Main Field of Study and progress level:
Computing Science: Second cycle, has only first-cycle course/s as entry requirements
Electronics: Second cycle, has only first-cycle course/s as entry requirements
Grading scale: Three-grade scale
Responsible department: Department of Computing Science
Established by: Faculty Board of Science and Technology, 2022-03-28
Revised by: Faculty Board of Science and Technology, 2023-02-27
A mobile robot is a robot that is capable of moving around in a physical environment. This course teaches fundamental theories and algorithms in mobile robotics, including mapping, localization, and navigation. The theory is applied by constructing software for mobile robot systems using a robotics middleware (e.g., the Robot Operating System, ROS). The course includes an introduction to a robotics middleware.
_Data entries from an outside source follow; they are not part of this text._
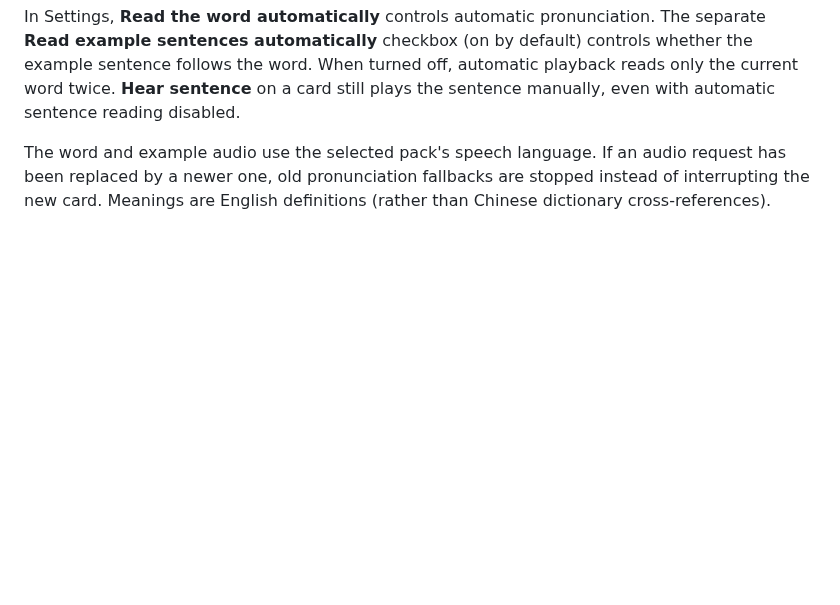
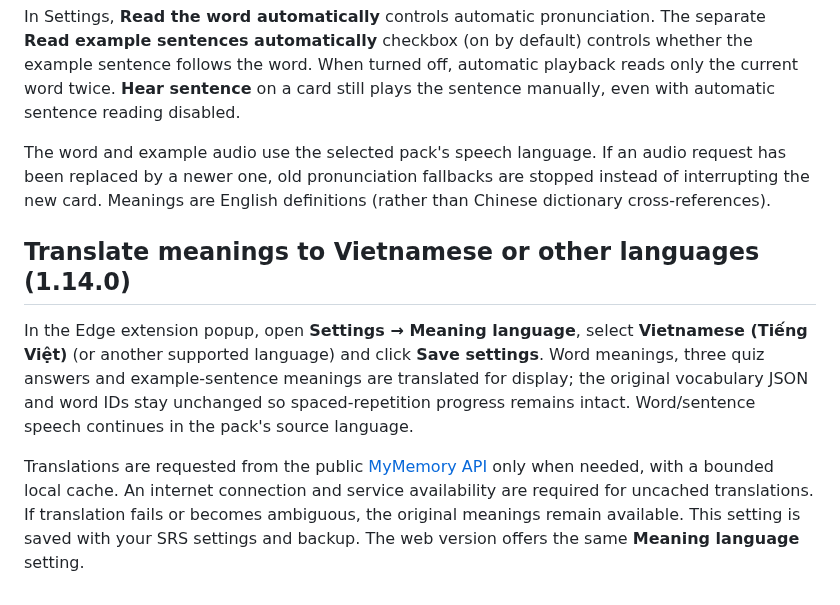
Before and after one commit to qqd99/onewordeveryminutes, a Markdown page: README.md, the part around the change. Rendered like a GitHub page; blank space fills up the shorter version.

Commit message:
Expose translation language preference and document online meanings

```diff
--- a/README.md
+++ b/README.md
@@ -52,3 +52,9 @@ The word meaning is hidden until the learner chooses one of three shuffled meani
 In Settings, **Read the word automatically** controls automatic pronunciation. The separate **Read example sentences automatically** checkbox (on by default) controls whether the example sentence follows the word. When turned off, automatic playback reads only the current word twice. **Hear sentence** on a card still plays the sentence manually, even with automatic sentence reading disabled.
 
 The word and example audio use the selected pack's speech language. If an audio request has been replaced by a newer one, old pronunciation fallbacks are stopped instead of interrupting the new card. Meanings are English definitions (rather than Chinese dictionary cross-references).
+
+## Translate meanings to Vietnamese or other languages (1.14.0)
+
+In the Edge extension popup, open **Settings → Meaning language**, select **Vietnamese (Tiếng Việt)** (or another supported language) and click **Save settings**. Word meanings, three quiz answers and example-sentence meanings are translated for display; the original vocabulary JSON and word IDs stay unchanged so spaced-repetition progress remains intact. Word/sentence speech continues in the pack's source language.
+
+Translations are requested from the public [MyMemory API](https://mymemory.translated.net/doc/spec.php) only when needed, with a bounded local cache. An internet connection and service availability are required for uncached translations. If translation fails or becomes ambiguous, the original meanings remain available. This setting is saved with your SRS settings and backup. The web version offers the same **Meaning language** setting.
```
The developed robot software is tested using physical robots and/or advanced simulators.
Expected learning outcomes
Knowledge and understanding After completing the course, the student should be able to:
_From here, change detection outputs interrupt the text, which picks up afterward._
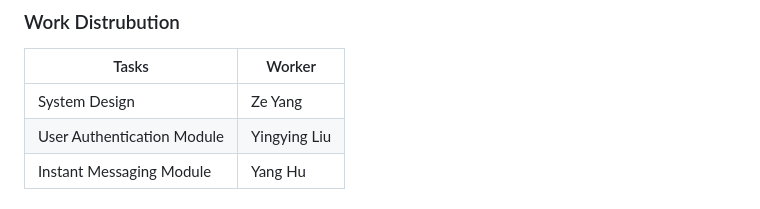
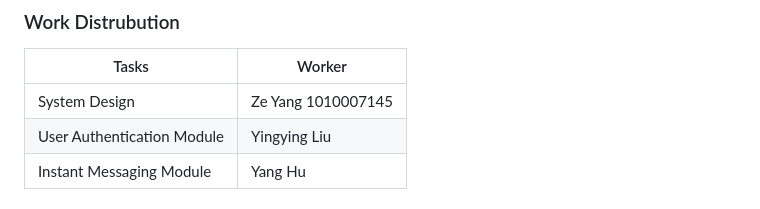
Before and after one commit to huyang531/ece-1724-project, a Markdown page: ProjectProposal.md, the part around the change. Drawn GitHub-style.

Commit message:
add your own student number

```diff
--- a/ProjectProposal.md
+++ b/ProjectProposal.md
@@ -12,7 +12,7 @@ Design and develop a high-performance, scalable real-time chat application that
 
 | Tasks      | Worker |
 | ----------- | ----------- |
-| System Design  | Ze Yang  |
+| System Design  | Ze Yang  1010007145|
 | User Authentication Module | Yingying Liu  |
 | Instant Messaging  Module   | Yang Hu   |
 
```
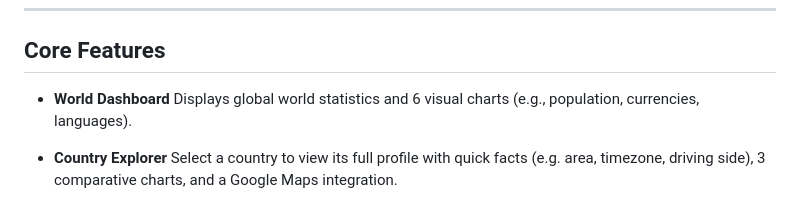
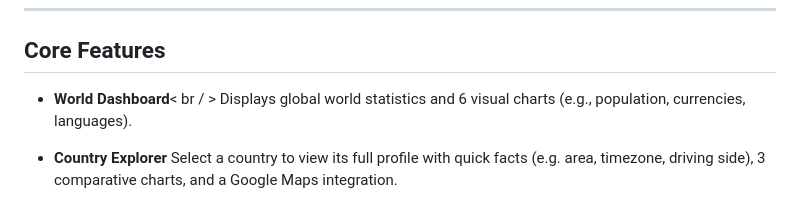
Before and after one commit to UniversityOfDundee-Computing/cw2-web-application-development-project-3-musketeers, a Markdown page: README.md, the part around the change. GitHub-like rendering.

```diff
--- a/README.md
+++ b/README.md
@@ -8,7 +8,7 @@
 
 ## Core Features
 
-- **World Dashboard**
+- **World Dashboard**< br / >
   Displays global world statistics and 6 visual charts (e.g., population, currencies, languages).
 
 - **Country Explorer**
```
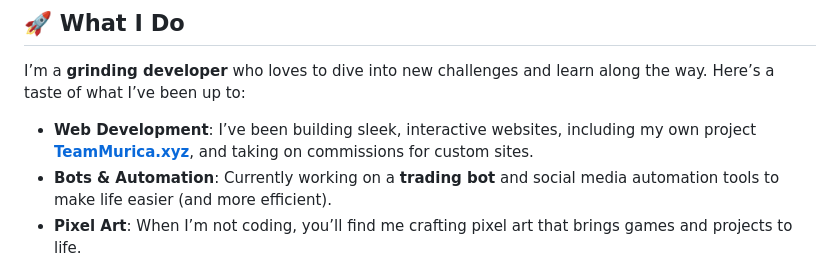
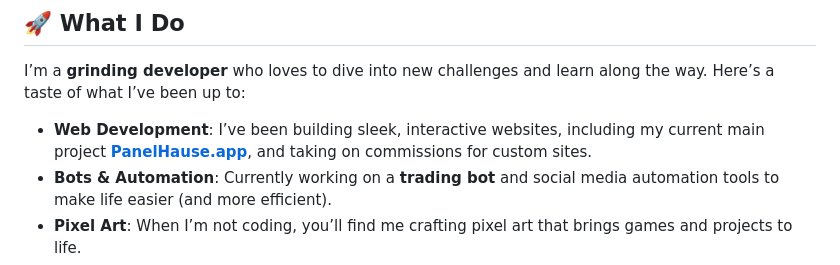
Before and after one commit to TayMcQuaya/TayMcQuaya, a Markdown page: README.md, the part around the change. Drawn GitHub-style.

```diff
--- a/README.md
+++ b/README.md
@@ -8,7 +8,7 @@ Welcome to my GitHub profile! I’m a **developer**, **pixel artist**, and **Web
 
 I’m a **grinding developer** who loves to dive into new challenges and learn along the way. Here’s a taste of what I’ve been up to:
 
-- **Web Development**: I’ve been building sleek, interactive websites, including my own project **[TeamMurica.xyz](https://www.teammurica.xyz/)**, and taking on commissions for custom sites.
+- **Web Development**: I’ve been building sleek, interactive websites, including my current main project **[PanelHause.app](https://www.panelhaus.app/)**, and taking on commissions for custom sites.
 - **Bots & Automation**: Currently working on a **trading bot** and social media automation tools to make life easier (and more efficient).
 - **Pixel Art**: When I’m not coding, you’ll find me crafting pixel art that brings games and projects to life.
 - **Web3 & NFTs**: I’m deep into the Web3 space, exploring decentralized tech and building tools for the future.
```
(FSR 1) explain the operational principles of (and distinctions between) various types of mobile robot architectures
(FSR 2) give a detailed account of theories and algorithms for mapping and localization
(FSR 3) give a detailed account of theories and algorithms for path and motion planning
Competence and skills After completing the course, the student should be able to:
(FSR 4) independently construct and deploy software for an autonomous mobile robot capable of mapping, localization, path planning, and motion planning
(FSR 5) clearly document theories, algorithms, experiments, and results of a mobile robotics project and present it both orally and in the form of a written report
Judgement and approach After completing the course, the student should be able to:
(FSR 6) discuss ethical problems related to practical applications of mobile robots
At least 90 ECTS, including 15 ECTS programming and 7.5 ECTS artificial intelligence. Proficiency in English equivalent to the level required for basic eligibility for higher studies.
Form of instruction
The instruction includes lectures, group exercises, student presentations, and computer and robot labs. In addition to scheduled activities, the course requires individual work with the material.
This course uses the grade scale Fail (U), Pass (G), or Pass with distinction (VG). The theoretical part (FSRs 1-3, 6) is assessed by a written exam. The practical part (FSRs 4-5) is assessed through group assignments that include written reports and oral presentations. The grade takes into account all parts of the examination. The theoretical and practical parts have equal weight.
Adapted examination The examiner can decide to deviate from the specified forms of examination. Individual adaptation of the examination shall be considered based on the needs of the student. The examination is adapted within the constraints of the expected learning outcomes. A student that needs adapted examination shall no later than 10 days before the examination request adaptation from the Department of Computing Science. The examiner makes a decision of adapted examination and the student is notified.
This course may not be included in a degree, in whole or in part, at the same time as another course with similar content. In case of doubt, the student should consult the study counsellor at the Department of Computing Science and/or the programme coordinator for their degree programme.
If the syllabus has expired or the course has been discontinued, a student who at some point registered for the course is guaranteed at least three examinations (including the regular examination) according to this syllabus for a maximum period of two years from the syllabus expiring or the course being discontinued.
2023 week 26
Murphy Robin R. Introduction to AI robotics Second edition : Cambridge, Massachusetts : The MIT Press :  : xxiii, 620 sidor : ISBN: 9780262038485 Mandatory Search the University Library catalogue